THE GRDC has joined forces with the Federal Government and international donors in an urgent bid to conserve the world's plant genetic resources.
Speaking on behalf of the GRDC Board, Managing Director John Lovett said the GRDC has made an initial 'in principle' commitment of$1.6 million to the Global Conservation Trust (GCT), a $US260 million global effort to protect collections of crop plant germplasm. The Australian Government, through AusAID, is contributing a further $16.5 million.
Australian cereal- and pulse-breeding programs and growers' varietal choice have benefited greatly from international, non-profit plant-breeding organisations. The International Maize and Wheat Improvement Centre (CIMMYT) in Mexico - the source of our semi -dwarf wheat breeding stock - alone has delivered an estimated $147 million annual net benefit to growers.
Other international collaborators include the Vavilov Institute in St Petersburg, Russia, which has been a recent source of valuable cereal and pulse germplasm for Australian breeders.

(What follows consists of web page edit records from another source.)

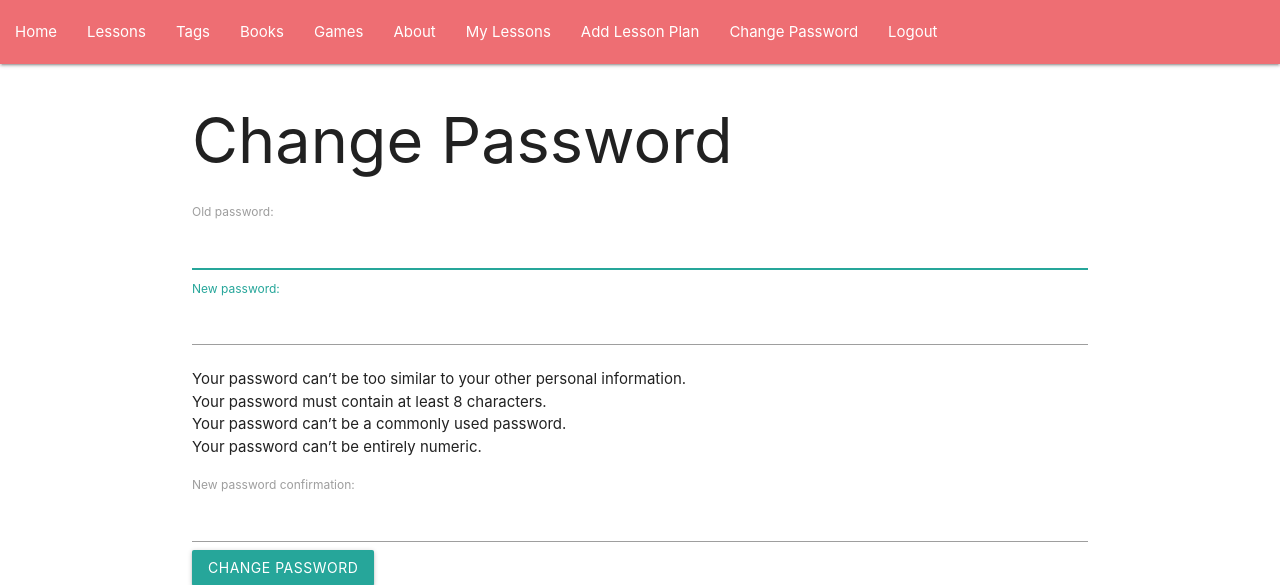
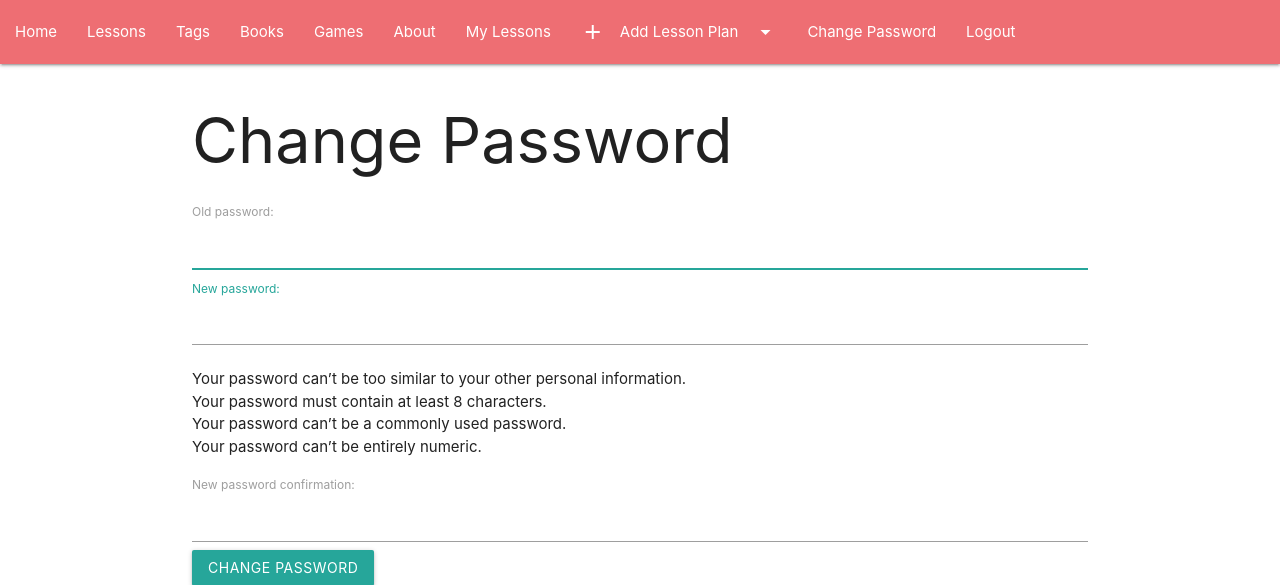
Before and after one commit to denibulkashvili/LessonPlannerSocial, a Django app: page /accounts/change_password/ in a window 1280 px wide. Shown: the top 585 px of the page. Run offline with Django 3.2, Linux system fonts and the light colour scheme; the visitor is signed in with stand-in values (Sample User, id 1).

Commit message:
Update navigation with new lesson types

```diff
--- a/templates/base.html
+++ b/templates/base.html
@@ -34,7 +34,14 @@
             <li><a href="{% url 'about' %}">About</a></li>
             {% if user.is_authenticated %}
               <li><a href="{% url 'lessons:by_user' username=user.username %}">My Lessons</a></li>
-              <li><a href="{% url 'lessons:create' %}">Add Lesson Plan</a></li>
+              <!-- Dropdown Trigger -->
+              <li>
+                <a class="dropdown-trigger" href="#!" data-target="dropdown1">
+                  Add Lesson Plan
+                  <i class="material-icons left">add</i>
+                  <i class="material-icons right">arrow_drop_down</i>
+                </a>
+              </li>
               <li><a href="{% url 'accounts:change_password' %}">Change Password</a></li>
               <li><a href="{% url 'accounts:logout' %}">Logout</a></li>
             {% else %}
@@ -45,6 +52,17 @@
         </div>
       </nav>
 
+      <!-- Dropdown Structure -->
+      <ul id="dropdown1" class="dropdown-content">
+        <li><a href="{% url 'lessons:create_base' %}">Basic Lesson Template</a></li>
+        <li class="divider"></li>
+        <li><a href="{% url 'lessons:create_arrow' %}">ESA Staright Arrow</a></li>
+        <li><a href="{% url 'lessons:create_boomerang' %}">ESA Boomerang</a></li>
+        <li><a href="{% url 'lessons:create_patchwork' %}">ESA Patchwork</a></li>
+        <li class="divider"></li>
+        <li><a href="#!">More templates coming up ...</a></li>
+      </ul>
+
       <ul class="sidenav" id="mobile-demo">
         <li> <a href="{% url 'home' %}">Home</a></li>
         <li><a href="{% url 'lessons:lesson_list' %}">Lessons</a></li>
@@ -54,7 +72,6 @@
         <li><a href="{% url 'about' %}">About</a></li>
         {% if user.is_authenticated %}
           <li><a href="{% url 'lessons:by_user' username=user.username %}">My Lessons</a></li>
-          <li><a href="{% url 'lessons:create' %}">Add Lesson Plan</a></li>
           <li><a href="{% url 'accounts:change_password' %}">Change Password</a></li>
           <li><a href="{% url 'accounts:logout' %}">Logout</a></li>
         {% else %}
```
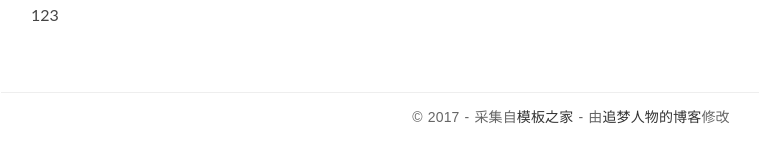
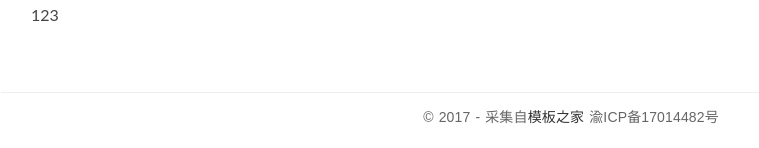
Before and after one commit to Luxiaowuu/blog, a Django app: page /post/6/ in a window 1280 px wide. Shown: the part 1480-1628 px from the top of the page, without its empty margins (69-828 px from the left). Run offline with Django 3.2, Linux system fonts and the light colour scheme; data comes from the database, SQL or seed files in the repository; some libraries are stand-ins or nearby versions.

Commit message:
add the gitignore and modify modified the base.html

```diff
--- a/web_blog/templates/base.html
+++ b/web_blog/templates/base.html
@@ -10,15 +10,15 @@
     <meta name="viewport" content="width=device-width, initial-scale=1">
 
     <!-- css -->
-    <link rel="stylesheet" href= "{% static 'blog/css/bootstrap.min.css' %}">
+    <link href="https://cdn.bootcss.com/bootstrap/3.3.7/css/bootstrap.min.css" rel="stylesheet">
     <link rel="stylesheet" href="http://code.ionicframework.com/ionicons/2.0.1/css/ionicons.min.css' %}">
     <link rel="stylesheet" href= "{% static 'blog/css/pace.css' %}">
     <link rel="stylesheet" href= "{% static 'blog/css/custom.css' %}">
     <link rel="stylesheet" href="{% static 'blog/css/highlights/github.css' %}">
 
     <!-- js -->
-    <script src= "{% static 'blog/js/jquery-2.1.3.min.js' %}"></script>
-    <script src= "{% static 'blog/js/bootstrap.min.js' %}"></script>
+    <script src="https://cdn.bootcss.com/jquery/2.1.3/jquery.min.js"></script>
+    <script src="https://cdn.bootcss.com/bootstrap/3.3.7/js/bootstrap.min.js"></script>
     <script src= "{% static 'blog/js/pace.min.js' %}"></script>
     <script src= "{% static 'blog/js/modernizr.custom.js' %}"></script>
 </head>
@@ -164,7 +164,7 @@
             <div class="col-md-12">
                 <p class="copyright">&copy 2017 - 采集自<a href="http://www.cssmoban.com/"
                                                         target="_blank" title="模板之家">模板之家</a>
-                    - 由<a href="http://zmrenwu.com/" title="网页模板" target="_blank">追梦人物的博客</a>修改
+                渝ICP备17014482号
                 </p>
             </div>
         </div>
```
Also changed, not shown: 1 other file.
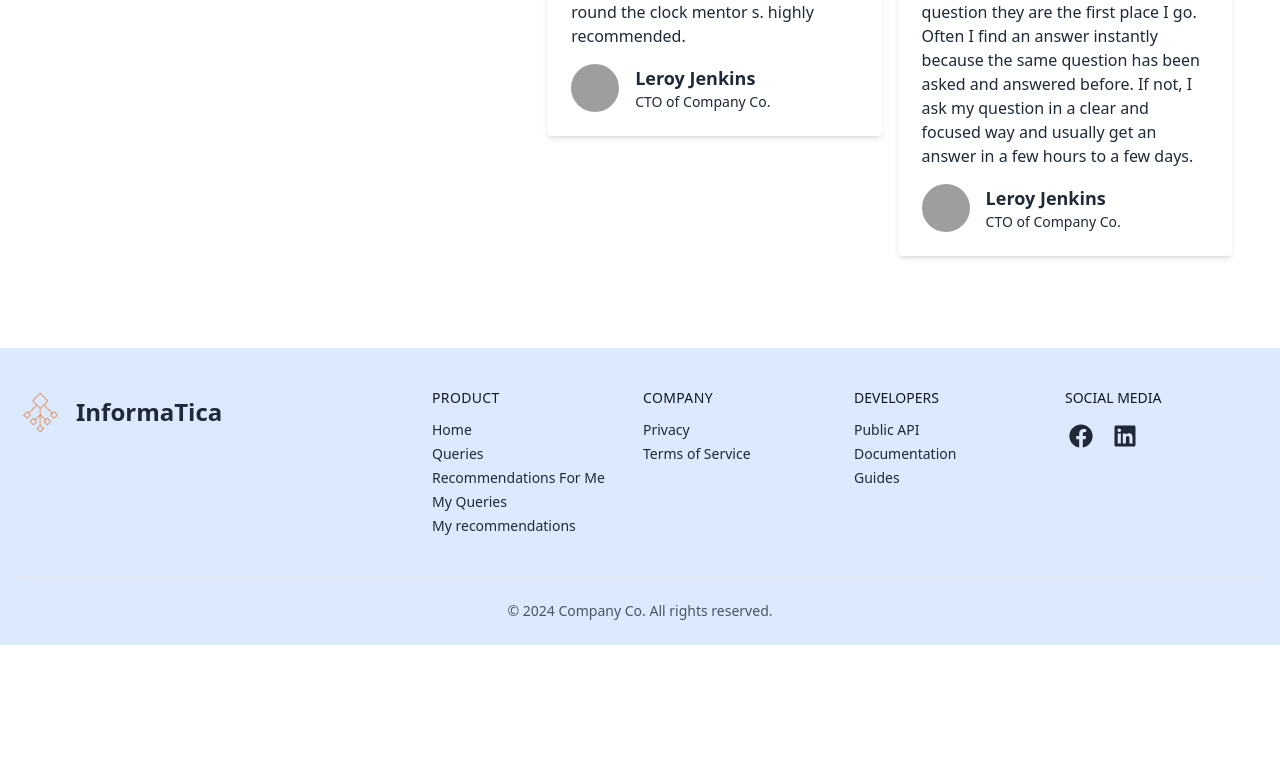
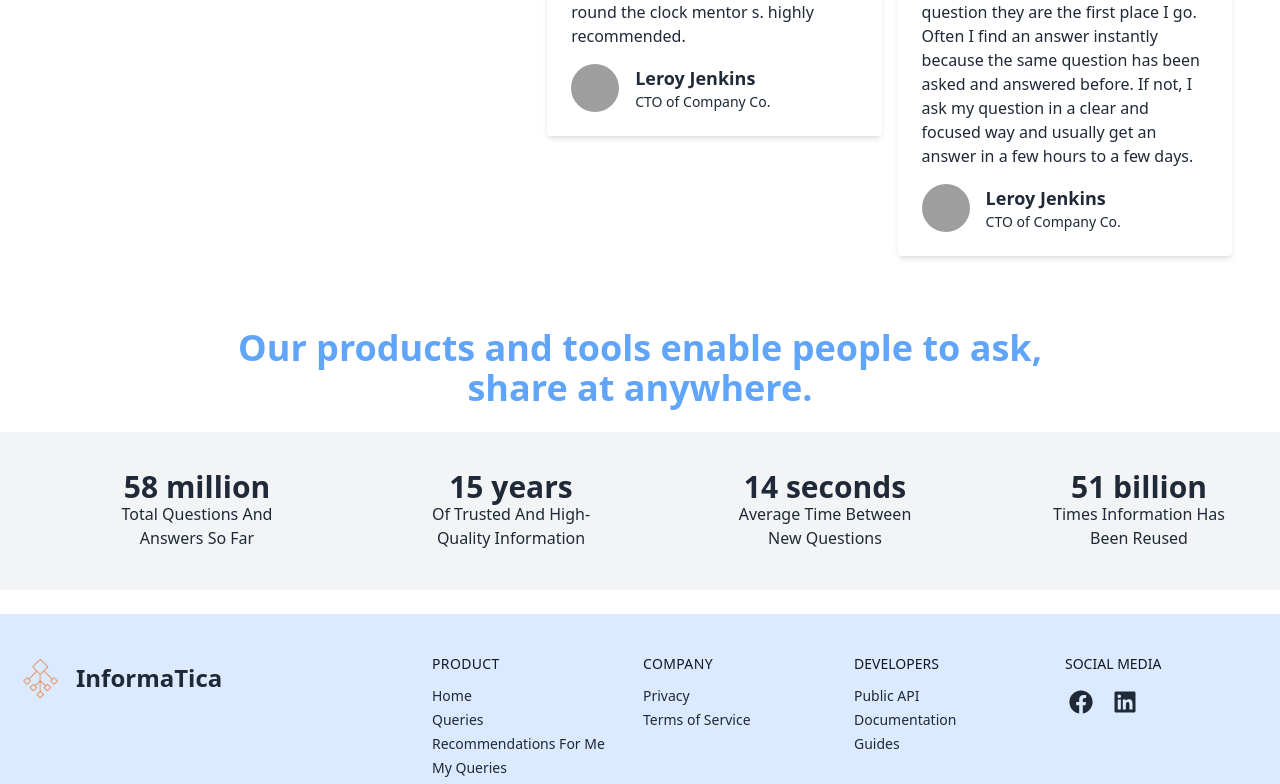
Before and after one commit to MimChowdhury66/PH11-Alternative-product-client-, a React (Vite) app: page / in a window 1280 px wide. Shown: the part 544-1328 px from the top of the page. Before the commit the page ends 1189 px from the top, so only its background shows below. Built offline with nearby package versions, Linux system fonts and the light colour scheme; no server answers; grey boxes are pictures that could not be loaded.

Commit message:
stats-added

```diff
--- a/package.json
+++ b/package.json
@@ -21,6 +21,7 @@
     "react-router-dom": "^6.23.1",
     "react-toastify": "^10.0.5",
     "sort-by": "^1.2.0",
+    "swiper": "^11.1.1",
     "typewriter-effect": "^2.21.0"
   },
   "devDependencies": {
--- a/src/pages/Home/Home.jsx
+++ b/src/pages/Home/Home.jsx
@@ -1,5 +1,6 @@
 import React from 'react';
 import Reviews from '../Reviews/Reviews';
+import Stats from '../Stats/Stats';
 
 const Home = () => {
     return (
@@ -7,6 +8,7 @@ const Home = () => {
 
 
             <Reviews></Reviews>
+            <Stats></Stats>
 
         </div>
     );
--- /dev/null
+++ b/src/pages/Stats/Stats.jsx
@@ -0,0 +1,57 @@
+import React from 'react';
+import 'animate.css';
+
+const Stats = () => {
+    return (
+
+
+
+        <div>
+            <h1 className='lg:text-4xl font-bold text-center text-blue-400  animate__animated animate__backInUp'>Our products and tools enable people to ask, <br /> share at anywhere.</h1>
+            <div>
+                <section className="p-6 my-6 dark:bg-gray-100 dark:text-gray-800 bg-gray-100">
+                    <div className="container grid grid-cols-1 gap-6 mx-auto sm:grid-cols-2 xl:grid-cols-4">
+                        <div className="flex p-4 space-x-4 rounded-lg md:space-x-6 dark:bg-gray-50 dark:text-gray-800">
+                            <div className="flex justify-center p-2 align-middle rounded-lg sm:p-4 dark:bg-default-600">
+
+                            </div>
+                            <div className="flex flex-col justify-center align-middle">
+                                <p className="text-3xl font-semibold leading-none text-center">58 million</p>
+                                <p className="capitalize text-center">total questions and answers so far</p>
+                            </div>
+                        </div>
+                        <div className="flex p-4 space-x-4 rounded-lg md:space-x-6 dark:bg-gray-50 dark:text-gray-800">
+                            <div className="flex justify-center p-2 align-middle rounded-lg sm:p-4 dark:bg-default-600">
+
+                            </div>
+                            <div className="flex flex-col justify-center align-middle">
+                                <p className="text-3xl font-semibold leading-none text-center">15 years</p>
+                                <p className="capitalize text-center">of trusted and high-quality information</p>
+                            </div>
+                        </div>
+                        <div className="flex p-4 space-x-4 rounded-lg md:space-x-6 dark:bg-gray-50 dark:text-gray-800">
+                            <div className="flex justify-center p-2 align-middle rounded-lg sm:p-4 dark:bg-default-600">
+
+                            </div>
+                            <div className="flex flex-col justify-center align-middle">
+                                <p className="text-3xl font-semibold leading-none text-center">14 seconds</p>
+                                <p className="capitalize text-center">average time between new questions</p>
+                            </div>
+                        </div>
+                        <div className="flex p-4 space-x-4 rounded-lg md:space-x-6 dark:bg-gray-50 dark:text-gray-800">
+                            <div className="flex justify-center p-2 align-middle rounded-lg sm:p-4 dark:bg-default-600">
+
+                            </div>
+                            <div className="flex flex-col justify-center align-middle">
+                                <p className="text-3xl font-semibold leading-none text-center">51 billion</p>
+                                <p className="capitalize text-center">times information has been reused</p>
+                            </div>
+                        </div>
+                    </div>
+                </section>
+            </div>
+        </div>
+    );
+};
+
+export default Stats;
```
Also changed, not shown: public/wave.png (added), 1 other file (tests, documents, lock files or other folders).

At the heart of these centres are invaluable repositories of biodiversity in agricultural breeding material - both 'wild relatives' and traditional crop lines.
The Global Conservation Trust is a partnership between the United Nations Food and Agriculture Organisation (FAO) and the 16 Future Harvest Centres (e.g. CIMMYT or ICARDA) which are part of the Consultative Group on International Agricultural Research (CGIAR). The Trust was set up following a series of reports indicating that the world's 1,470 gene banks are either seriously under-funded or jeopardised in politically unstable parts of the world.
Professor Lovett said the GRDC is developing a strategic approach to supporting the raw materials of crop improvement.
In our next issue, Ground Cover Will present a special feature on the challenges facing the Global Conservation Trust and the GRDC's contribution.
Contact: Prof John Lovett 02 6272 5525